== GOAL OF THE EXERCISE ==
If a line in the data below includes the string "flex", please return a copy of it.

== DATA TO USE ==

▼

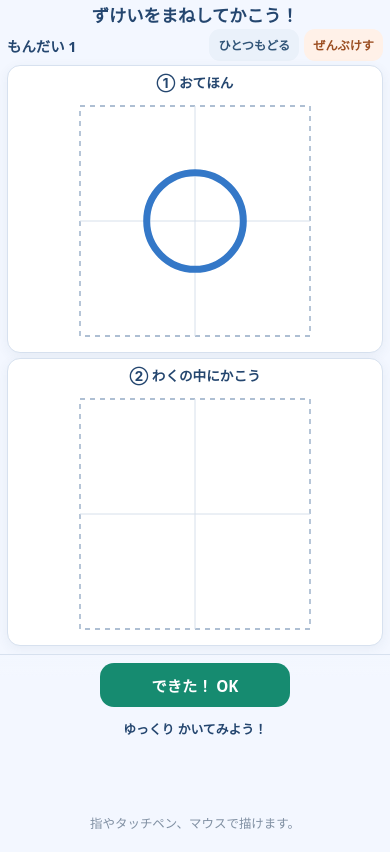
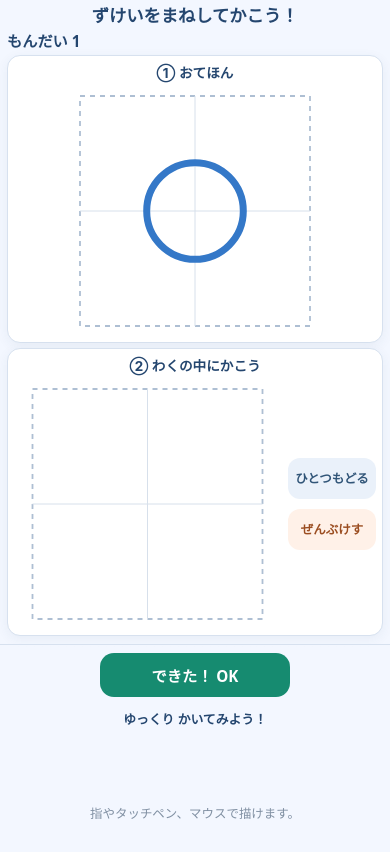
Before and after one commit to kotobakichi/kotoba-himitsu-kichi, a plain HTML site: page game4.html in a window 390 px wide. Both pictures are taken after a click on the button "ゲームスタート！". Drawn offline with Linux system fonts and the light colour scheme.

Commit message:
Update game4.html

```diff
--- a/game4.html
+++ b/game4.html
@@ -58,12 +58,6 @@ h1 {
   color: var(--navy);
 }
 
-.sub {
-  margin: 3px 0;
-  color: #61758d;
-  font-size: .92rem;
-}
-
 main {
   max-width: 1100px;
   margin: auto;
@@ -73,36 +67,14 @@ main {
 .topbar {
   display: flex;
   align-items: center;
-  justify-content: space-between;
+  justify-content: flex-start;
   gap: 10px;
   margin: 0 0 12px;
-}
-
-.topbar-tools {
-  display: flex;
-  align-items: center;
-  gap: 7px;
-  flex-shrink: 0;
-}
-
-.topbar-tools button {
-  padding: 8px 12px;
-  font-size: .85rem;
-  white-space: nowrap;
 }
 
 .progress {
   font-weight: 700;
   color: var(--navy);
-}
-
-.pill {
-  background: #e2edff;
-  color: #285b9c;
-  border-radius: 99px;
-  padding: 7px 12px;
-  font-size: .85rem;
-  font-weight: 700;
 }
 
 .panels {
@@ -145,12 +117,35 @@ canvas {
   touch-action: none;
 }
 
-.actions {
+/* 描画エリアとボタンを横並びにする */
+.draw-area-row {
+  display: grid;
+  grid-template-columns: minmax(0, 1fr) 94px;
+  align-items: center;
+  gap: 9px;
+  width: 100%;
+}
+
+.draw-area-row .canvas-wrap {
+  min-width: 0;
+}
+
+.draw-side-actions {
   display: flex;
-  flex-wrap: wrap;
+  flex-direction: column;
+  align-items: stretch;
   justify-content: center;
-  gap: 8px;
-  margin-top: 12px;
+  gap: 10px;
+  min-width: 0;
+}
+
+.draw-side-actions button {
+  width: 100%;
+  padding: 11px 5px;
+  font-size: .82rem;
+  line-height: 1.35;
+  white-space: normal;
+  word-break: keep-all;
 }
 
 .primary {
@@ -240,7 +235,6 @@ canvas {
   display: flex;
   align-items: center;
   justify-content: center;
-  justify-self: center;
   min-width: 150px;
   padding: 9px 28px;
   border-radius: 16px;
@@ -259,6 +253,7 @@ footer {
   padding: 0 16px 20px;
 }
 
+/* PC・タブレット */
 @media (min-width: 700px) {
   .panels {
     grid-template-columns: 1fr 1fr;
@@ -266,6 +261,15 @@ footer {
 
   .canvas-wrap {
     height: clamp(260px, 48vh, 430px);
+  }
+
+  .draw-area-row {
+    grid-template-columns: minmax(0, 1fr) 100px;
+  }
+
+  .draw-side-actions button {
+    font-size: .9rem;
+    padding: 13px 6px;
   }
 
   .compare-grid {
@@ -287,6 +291,7 @@ footer {
   }
 }
 
+/* スマートフォン */
 @media (max-width: 699px) {
   header {
     padding: 2px 8px 0;
@@ -302,26 +307,12 @@ footer {
   }
 
   .topbar {
-    justify-content: space-between;
-    flex-wrap: nowrap;
+    justify-content: flex-start;
     margin-bottom: 4px;
-    gap: 5px;
   }
 
   .progress {
-    font-size: .9rem;
-    white-space: nowrap;
-    flex-shrink: 0;
-  }
-
-  .topbar-tools {
-    gap: 5px;
-  }
-
-  .topbar-tools button {
-    padding: 7px 9px;
-    font-size: .76rem;
-    border-radius: 11px;
+    font-size: .95rem;
   }
 
   .panels {
@@ -339,10 +330,30 @@ footer {
     margin: 0 0 4px;
   }
 
+  /* 見本と描画エリアの高さをそろえる */
   #workArea > .panel .canvas-wrap {
     height: 250px;
   }
 
+  /* 描画枠の右側にボタンを縦配置 */
+  .draw-area-row {
+    grid-template-columns: minmax(0, 1fr) 88px;
+    gap: 7px;
+    align-items: center;
+  }
+
+  .draw-side-actions {
+    gap: 10px;
+  }
+
+  .draw-side-actions button {
+    padding: 12px 4px;
+    font-size: .78rem;
+    border-radius: 12px;
+    line-height: 1.4;
+  }
+
+  /* できたボタン */
   #workControls {
     position: sticky;
     bottom: 0;
@@ -396,9 +407,20 @@ footer {
   }
 }
 
+/* 小さいスマートフォン */
 @media (max-width: 380px) {
   #workArea > .panel .canvas-wrap {
     height: 230px;
+  }
+
+  .draw-area-row {
+    grid-template-columns: minmax(0, 1fr) 78px;
+    gap: 5px;
+  }
+
+  .draw-side-actions button {
+    font-size: .72rem;
+    padding: 10px 3px;
   }
 }
 
@@ -408,6 +430,7 @@ footer {
   }
 }
 
+/* スタート・結果画面 */
 .start-screen,
 .result-screen {
   text-align: center;
@@ -496,6 +519,7 @@ footer {
 
 <main>
 
+  <!-- スタート画面 -->
   <section id="startScreen" class="panel start-screen">
     <div class="start-mark">✏️</div>
     <h2>ずけいをまねしてかこう！</h2>
@@ -506,18 +530,16 @@ footer {
     </button>
   </section>
 
+  <!-- ゲーム画面 -->
   <section id="gameScreen" class="hidden">
 
     <div class="topbar">
       <span class="progress" id="progress">もんだい 1</span>
-    <div class="topbar-tools">
-      <button class="secondary" id="undo">ひとつもどる</button>
-      <button class="warn" id="clear">ぜんぶけす</button>
-    </div>
     </div>
 
     <section class="panels" id="workArea">
 
+      <!-- 見本 -->
       <div class="panel">
         <h2>① おてほん</h2>
         <div class="canvas-wrap">
@@ -525,10 +547,22 @@ footer {
         </div>
       </div>
 
+      <!-- 描画エリア -->
       <div class="panel">
         <h2>② わくの中にかこう</h2>
+
+        <div class="draw-area-row">
+
           <div class="canvas-wrap">
             <canvas id="draw"></canvas>
+          </div>
+
+          <!-- 描画エリア右側のボタン -->
+          <div class="draw-side-actions">
+            <button class="secondary" id="undo">ひとつもどる</button>
+            <button class="warn" id="clear">ぜんぶけす</button>
+          </div>
+
         </div>
       </div>
 
@@ -542,6 +576,7 @@ footer {
       ゆっくり かいてみよう！
     </p>
 
+    <!-- 比較画面 -->
     <section id="comparison" class="hidden">
       <div class="panel">
         <h2>おてほんと くらべてみよう</h2>
@@ -569,6 +604,7 @@ footer {
 
   </section>
 
+  <!-- 結果画面 -->
   <section id="resultScreen" class="panel result-screen hidden">
     <div class="start-mark">🏆</div>
     <h2>チャレンジしゅうりょう！</h2>
@@ -924,11 +960,13 @@ draw.addEventListener("pointerup", end);
 draw.addEventListener("pointercancel", end);
 
 document.getElementById("undo").onclick = () => {
+  if (questionLocked) return;
   strokes.pop();
   renderDraw();
 };
 
 document.getElementById("clear").onclick = () => {
+  if (questionLocked) return;
   strokes = [];
   renderDraw();
 };
```
Lines whose indentation alone changed are shown as unchanged.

▲

== PROBLEM SOLUTION ==
   display: flex;
+  justify-content: flex-start;
-  display: flex;
-  flex-shrink: 0;
   display: flex;
-  flex-wrap: wrap;
+  flex-direction: column;
   display: flex;
-    flex-wrap: nowrap;
+    justify-content: flex-start;
-    flex-shrink: 0;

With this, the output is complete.